Saturday I spent a little time working on organizing the garage. It’s time consuming, not so much because of the work itself, but because I keep finding things that tug on my memory. There were letters and pictures. There were bikes outgrown by Wes and Hope. Over in the corner leaned a baseball bat discarded long ago. There was an old sweatshirt Chuk used to wear. A pair of rollerblades reminded me of the three older girls and their inseparable friends Courtney and Mariah Webster from Fremont. They spent hours skating around the neighborhood. On a summer evening they would draw other youngsters from all over the neighborhood and laugh out in front of the house under the street light until long after dark. Of the five girls two are married and by Thursday the number will be three.
I rolled the bikes out to the street and stood there looking at them with a lump in my throat. Hope drew up a “Free” sign on cardboard. These memories are too sacred to sell. Wes drove away to college this summer in an old F-150 pick-up. Every day Hope mentions him with a little tone of mourning in her voice. I stand and imagine a young dad running down the road after his girl, her hair is blowing in the wind. She is riding Hope’s old bike. He’s trying to keep her up-right. He won’t be able to keep up. She will get away from him. He will have to stand and watch her go. The memory of it will tug at him and he will stand and watch with a lump in his throat.

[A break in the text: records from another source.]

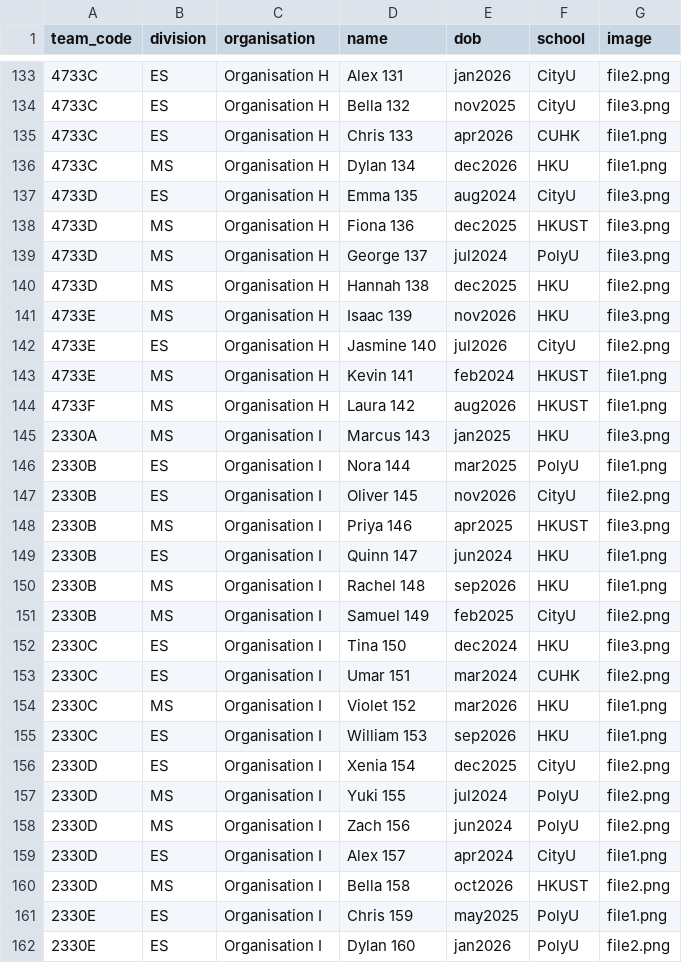
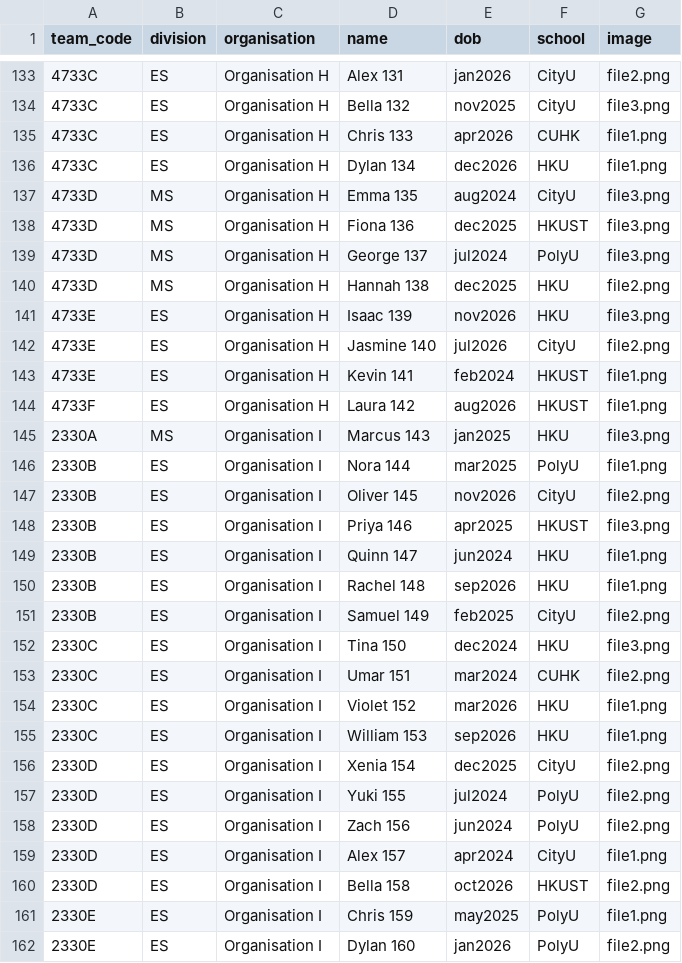
Before and after one commit to CINTEC-6arts/vex-attendance-system, a CSV file: assets/data.csv, drawn as a sheet; only a part is shown, gaps mark what is left out; the diff covers the shown part only.

Commit message:
fix dataset

```diff
--- a/assets/data.csv
+++ b/assets/data.csv
@@ -136,2 +136,2 @@
-4733C,MS,Organisation H,Dylan 134,dec2026,HKU,file1.png
-4733D,ES,Organisation H,Emma 135,aug2024,CityU,file3.png
+"4733C","ES","Organisation H","Dylan 134","dec2026","HKU","file1.png"
+"4733D","MS","Organisation H","Emma 135","aug2024","CityU","file3.png"
@@ -141 +141 @@
-4733E,MS,Organisation H,Isaac 139,nov2026,HKU,file3.png
+"4733E","ES","Organisation H","Isaac 139","nov2026","HKU","file3.png"
@@ -143,2 +143,2 @@
-4733E,MS,Organisation H,Kevin 141,feb2024,HKUST,file1.png
-4733F,MS,Organisation H,Laura 142,aug2026,HKUST,file1.png
+"4733E","ES","Organisation H","Kevin 141","feb2024","HKUST","file1.png"
+"4733F","ES","Organisation H","Laura 142","aug2026","HKUST","file1.png"
@@ -148 +148 @@
-2330B,MS,Organisation I,Priya 146,apr2025,HKUST,file3.png
+"2330B","ES","Organisation I","Priya 146","apr2025","HKUST","file3.png"
@@ -150,2 +150,2 @@
-2330B,MS,Organisation I,Rachel 148,sep2026,HKU,file1.png
-2330B,MS,Organisation I,Samuel 149,feb2025,CityU,file2.png
+"2330B","ES","Organisation I","Rachel 148","sep2026","HKU","file1.png"
+"2330B","ES","Organisation I","Samuel 149","feb2025","CityU","file2.png"
@@ -154 +154 @@
-2330C,MS,Organisation I,Violet 152,mar2026,HKU,file1.png
+"2330C","ES","Organisation I","Violet 152","mar2026","HKU","file1.png"
@@ -157,2 +157,2 @@
-2330D,MS,Organisation I,Yuki 155,jul2024,PolyU,file2.png
-2330D,MS,Organisation I,Zach 156,jun2024,PolyU,file2.png
+"2330D","ES","Organisation I","Yuki 155","jul2024","PolyU","file2.png"
+"2330D","ES","Organisation I","Zach 156","jun2024","PolyU","file2.png"
@@ -160 +160 @@
-2330D,MS,Organisation I,Bella 158,oct2026,HKUST,file2.png
+"2330D","ES","Organisation I","Bella 158","oct2026","HKUST","file2.png"
```
Also changed, not shown: 106 edited cells elsewhere in this file.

I go and make a hospital call. When I get home the bikes are gone. The memory will never fade.
If your heart ever gets hard or if it’s been a while since you had a good cry, go out and paw through the stuff in your garage for a few hours. You’ll see what I mean.
August 12, 2013